Hogan put it quite succinctly: "In the past, security has been a major concern, but the lure of lower CapEx sometimes offsets that fear for many enterprise customers."
Which brings us around to discussions of pricing. I asked for feedback on the "race to the bottom" that we've seen play out in the CDN space and a potential corollary in the EVP space. "Like with any technology, as solutions improve and providers compete, the costs to clients are driven down," said Hogan. "That's a healthy dynamic that enables programs to go to the next level – such as going from a single CEO address per quarter to a culture of video-based communication."
Ellis was a bit more direct. "Given that many of the EVPs are not making money at this stage, we think that a consolidation is coming," he said. "What we know is that overall, the surviving OVPs [online video platforms] are trying to raise the low-end pricing currently so that minimum ARPU [average revenue per user] ends up in the $3,000 to $5,000 range.
"The market will end up with much the same splits that you have seen in the CDN space," said Ellis. "Almost all EVPs are tightening their focus onto their key markets, and we think there will be just a few left that stay with an 'all things for all users' model."
Hogan added that the greatest price competition he sees is in what he calls the "DIY streaming technology space." He said, "Our client Corporate Events Online sees a significant amount of value at the cross-section of video streaming and event production. Jim Fiore and his team have become experts in full-lifecycle support from event conception to technology planning to streaming and event success debriefing. They have supported countless enterprises, many in the Fortune 500, who started with small streaming initiatives and have successfully grown their programs."
Ellis said that flexibility and the lack of granular customization can often be a perceived barrier: "Enterprise users have been used to customized solutions at a high cost and still want that customization, just at a much lower cost. Unfortunately, the biggest cost savings are typically at the expense of much of that flexibility, which the operational folks understand but top management frequently doesn't."
If Multicast, Whence P2P?
Finally, when asked about scalability, Hogan was able to provide a unique perspective on the question of whether companies will implement multicast or use newer P2P technologies. I was specifically interested in how the choice of multicast for some enterprises affects the business model of a P2P company, since scalability in the P2P environment assumes that most customers are using unicast.

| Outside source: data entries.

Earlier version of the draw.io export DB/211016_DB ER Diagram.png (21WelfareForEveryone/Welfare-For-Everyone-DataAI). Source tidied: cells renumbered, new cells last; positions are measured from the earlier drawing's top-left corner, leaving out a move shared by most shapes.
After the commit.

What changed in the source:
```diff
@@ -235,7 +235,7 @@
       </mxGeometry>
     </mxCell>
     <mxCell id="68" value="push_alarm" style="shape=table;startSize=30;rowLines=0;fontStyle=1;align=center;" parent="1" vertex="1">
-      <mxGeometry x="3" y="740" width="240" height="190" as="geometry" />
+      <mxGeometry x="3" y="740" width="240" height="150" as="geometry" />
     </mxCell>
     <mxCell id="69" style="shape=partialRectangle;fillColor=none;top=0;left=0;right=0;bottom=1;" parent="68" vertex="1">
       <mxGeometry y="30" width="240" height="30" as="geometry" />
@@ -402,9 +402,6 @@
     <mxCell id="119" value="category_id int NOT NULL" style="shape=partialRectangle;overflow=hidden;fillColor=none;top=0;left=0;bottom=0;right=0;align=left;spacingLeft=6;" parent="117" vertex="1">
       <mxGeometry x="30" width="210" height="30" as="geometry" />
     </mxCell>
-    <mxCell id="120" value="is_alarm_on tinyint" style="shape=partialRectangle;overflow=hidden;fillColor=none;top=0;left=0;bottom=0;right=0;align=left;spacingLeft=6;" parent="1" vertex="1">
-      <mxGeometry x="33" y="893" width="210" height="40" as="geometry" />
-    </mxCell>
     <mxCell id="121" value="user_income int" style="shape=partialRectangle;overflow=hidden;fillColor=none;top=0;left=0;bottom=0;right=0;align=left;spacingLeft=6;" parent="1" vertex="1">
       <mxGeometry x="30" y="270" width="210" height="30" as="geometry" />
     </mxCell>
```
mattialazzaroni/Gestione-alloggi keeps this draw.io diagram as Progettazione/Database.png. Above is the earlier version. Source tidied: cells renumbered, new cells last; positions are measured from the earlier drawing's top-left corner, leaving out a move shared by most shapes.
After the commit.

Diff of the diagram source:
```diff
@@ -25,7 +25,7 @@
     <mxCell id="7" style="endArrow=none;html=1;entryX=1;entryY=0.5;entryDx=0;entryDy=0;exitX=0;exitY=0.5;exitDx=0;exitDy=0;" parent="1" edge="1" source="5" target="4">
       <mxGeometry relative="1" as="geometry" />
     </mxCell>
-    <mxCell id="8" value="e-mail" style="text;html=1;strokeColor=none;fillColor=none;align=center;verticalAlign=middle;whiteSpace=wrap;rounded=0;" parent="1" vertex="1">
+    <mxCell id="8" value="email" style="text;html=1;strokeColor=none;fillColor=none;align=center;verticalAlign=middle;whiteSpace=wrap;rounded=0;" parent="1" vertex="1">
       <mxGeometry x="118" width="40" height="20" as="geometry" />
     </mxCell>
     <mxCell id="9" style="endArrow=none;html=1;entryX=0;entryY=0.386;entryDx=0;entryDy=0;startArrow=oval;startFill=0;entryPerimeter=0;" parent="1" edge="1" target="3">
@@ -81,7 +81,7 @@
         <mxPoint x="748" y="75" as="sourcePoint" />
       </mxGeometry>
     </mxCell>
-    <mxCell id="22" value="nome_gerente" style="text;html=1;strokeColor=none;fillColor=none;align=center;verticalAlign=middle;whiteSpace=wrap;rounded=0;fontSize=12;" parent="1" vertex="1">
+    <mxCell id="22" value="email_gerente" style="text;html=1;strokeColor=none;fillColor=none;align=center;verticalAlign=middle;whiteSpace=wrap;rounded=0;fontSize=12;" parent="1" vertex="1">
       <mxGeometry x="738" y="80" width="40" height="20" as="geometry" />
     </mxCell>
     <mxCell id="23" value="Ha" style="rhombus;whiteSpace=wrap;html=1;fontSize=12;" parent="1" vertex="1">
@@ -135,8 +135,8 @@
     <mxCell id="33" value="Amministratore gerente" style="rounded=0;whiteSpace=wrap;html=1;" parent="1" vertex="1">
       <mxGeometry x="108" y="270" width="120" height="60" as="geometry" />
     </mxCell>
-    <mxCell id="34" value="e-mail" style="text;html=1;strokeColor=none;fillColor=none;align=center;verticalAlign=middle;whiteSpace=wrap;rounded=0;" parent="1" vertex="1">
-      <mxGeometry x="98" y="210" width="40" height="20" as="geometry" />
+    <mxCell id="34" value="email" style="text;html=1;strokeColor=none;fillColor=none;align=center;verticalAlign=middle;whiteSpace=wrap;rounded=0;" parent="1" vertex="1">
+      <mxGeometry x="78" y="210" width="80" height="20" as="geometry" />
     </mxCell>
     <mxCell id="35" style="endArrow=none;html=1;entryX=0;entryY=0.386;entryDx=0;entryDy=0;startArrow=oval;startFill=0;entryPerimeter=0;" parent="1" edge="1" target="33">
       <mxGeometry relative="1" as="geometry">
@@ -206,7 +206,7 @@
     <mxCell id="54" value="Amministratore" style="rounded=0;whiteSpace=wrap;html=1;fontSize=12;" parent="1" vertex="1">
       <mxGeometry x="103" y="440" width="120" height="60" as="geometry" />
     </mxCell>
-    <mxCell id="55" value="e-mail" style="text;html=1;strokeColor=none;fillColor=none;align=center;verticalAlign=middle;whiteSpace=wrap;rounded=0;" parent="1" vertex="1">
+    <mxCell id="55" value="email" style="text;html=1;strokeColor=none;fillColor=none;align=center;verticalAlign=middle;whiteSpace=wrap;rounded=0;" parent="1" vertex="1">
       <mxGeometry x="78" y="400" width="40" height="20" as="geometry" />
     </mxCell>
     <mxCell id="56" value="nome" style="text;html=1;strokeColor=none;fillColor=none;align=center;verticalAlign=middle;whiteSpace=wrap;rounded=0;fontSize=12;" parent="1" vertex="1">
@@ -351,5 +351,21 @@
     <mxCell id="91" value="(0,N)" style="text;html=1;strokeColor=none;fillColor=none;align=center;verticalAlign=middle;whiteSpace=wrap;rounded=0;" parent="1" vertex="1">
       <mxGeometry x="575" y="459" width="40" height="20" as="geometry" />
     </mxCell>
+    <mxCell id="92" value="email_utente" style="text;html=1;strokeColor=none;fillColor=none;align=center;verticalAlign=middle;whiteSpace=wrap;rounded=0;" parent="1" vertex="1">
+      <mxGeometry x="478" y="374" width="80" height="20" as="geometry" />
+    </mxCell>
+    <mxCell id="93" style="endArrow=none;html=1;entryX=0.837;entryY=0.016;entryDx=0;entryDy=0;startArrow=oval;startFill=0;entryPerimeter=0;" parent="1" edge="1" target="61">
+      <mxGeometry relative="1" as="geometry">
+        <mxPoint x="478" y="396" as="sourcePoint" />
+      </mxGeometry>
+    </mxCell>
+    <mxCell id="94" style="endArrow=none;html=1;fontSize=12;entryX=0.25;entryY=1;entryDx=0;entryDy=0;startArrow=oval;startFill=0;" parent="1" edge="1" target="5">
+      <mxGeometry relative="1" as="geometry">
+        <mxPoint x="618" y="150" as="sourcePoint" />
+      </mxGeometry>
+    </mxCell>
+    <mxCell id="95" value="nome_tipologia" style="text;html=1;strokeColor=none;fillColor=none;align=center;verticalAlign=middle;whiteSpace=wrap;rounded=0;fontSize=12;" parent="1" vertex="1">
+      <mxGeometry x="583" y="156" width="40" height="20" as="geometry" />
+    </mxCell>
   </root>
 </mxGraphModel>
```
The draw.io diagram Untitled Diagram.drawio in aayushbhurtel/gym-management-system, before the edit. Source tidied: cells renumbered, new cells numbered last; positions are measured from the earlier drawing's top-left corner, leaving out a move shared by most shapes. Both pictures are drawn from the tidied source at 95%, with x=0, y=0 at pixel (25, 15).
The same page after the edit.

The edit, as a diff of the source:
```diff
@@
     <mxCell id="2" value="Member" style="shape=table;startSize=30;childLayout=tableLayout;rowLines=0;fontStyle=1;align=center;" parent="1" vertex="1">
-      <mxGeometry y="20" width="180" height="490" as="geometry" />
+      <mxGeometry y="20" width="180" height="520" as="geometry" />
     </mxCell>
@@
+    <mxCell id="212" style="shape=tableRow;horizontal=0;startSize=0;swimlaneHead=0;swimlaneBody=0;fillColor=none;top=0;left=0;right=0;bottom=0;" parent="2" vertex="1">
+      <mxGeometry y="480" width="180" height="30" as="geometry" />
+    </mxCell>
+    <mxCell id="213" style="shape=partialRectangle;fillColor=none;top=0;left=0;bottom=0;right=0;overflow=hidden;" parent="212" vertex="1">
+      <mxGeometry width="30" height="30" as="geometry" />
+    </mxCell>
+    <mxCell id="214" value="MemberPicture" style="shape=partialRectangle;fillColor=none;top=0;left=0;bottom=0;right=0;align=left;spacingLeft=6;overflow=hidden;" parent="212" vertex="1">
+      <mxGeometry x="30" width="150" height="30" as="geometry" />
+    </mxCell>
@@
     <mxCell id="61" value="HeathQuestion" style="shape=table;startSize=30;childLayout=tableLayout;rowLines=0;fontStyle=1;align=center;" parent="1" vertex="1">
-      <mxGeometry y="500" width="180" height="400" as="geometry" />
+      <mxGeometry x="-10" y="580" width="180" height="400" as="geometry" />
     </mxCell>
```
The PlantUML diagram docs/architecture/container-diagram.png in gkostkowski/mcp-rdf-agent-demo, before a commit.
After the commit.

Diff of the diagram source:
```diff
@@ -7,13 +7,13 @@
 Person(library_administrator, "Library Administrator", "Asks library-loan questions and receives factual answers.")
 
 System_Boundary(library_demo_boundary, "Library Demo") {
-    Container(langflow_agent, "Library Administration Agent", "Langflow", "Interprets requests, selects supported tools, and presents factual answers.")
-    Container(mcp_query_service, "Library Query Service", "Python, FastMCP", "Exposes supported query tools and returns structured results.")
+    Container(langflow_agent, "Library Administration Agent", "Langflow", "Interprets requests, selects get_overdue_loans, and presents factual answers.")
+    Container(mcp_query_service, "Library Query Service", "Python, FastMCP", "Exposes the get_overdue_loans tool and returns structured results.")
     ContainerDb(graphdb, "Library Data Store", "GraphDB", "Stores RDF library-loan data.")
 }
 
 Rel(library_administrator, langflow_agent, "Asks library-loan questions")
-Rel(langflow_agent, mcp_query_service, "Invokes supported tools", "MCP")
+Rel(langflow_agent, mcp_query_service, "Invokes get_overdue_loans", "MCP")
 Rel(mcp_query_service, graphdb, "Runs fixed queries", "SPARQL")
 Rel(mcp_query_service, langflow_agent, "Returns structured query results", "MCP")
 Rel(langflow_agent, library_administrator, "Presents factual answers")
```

"Enterprises using multicast wouldn't use our P2P solution," said Hogan. "We've tried to build our cloud technology with enterprise sensitivities in mind. As an example, our P2P network doesn't send video content outside of the enterprise network when utilizing a cloud deployment. It simply uses the cloud for the management of the network topology, so the only thing leaving the network are the small encrypted messages for facilitating the service. Most of our enterprise clients have become comfortable with this approach."
That comfort level is key to addressing the unique benefits that an enterprise can leverage by moving away from unicast environments to either multicast or peer-assisted delivery across the internal enterprise network. Let's hope that more organizations consider this strategy as a way to lower overall internal OpEx data transport costs while they're also considering cloud-based EVPs as a way to lower initial CapEx outlays.
Tim Siglin is a streaming industry veteran and longtime contributing editor to Streaming Media magazine.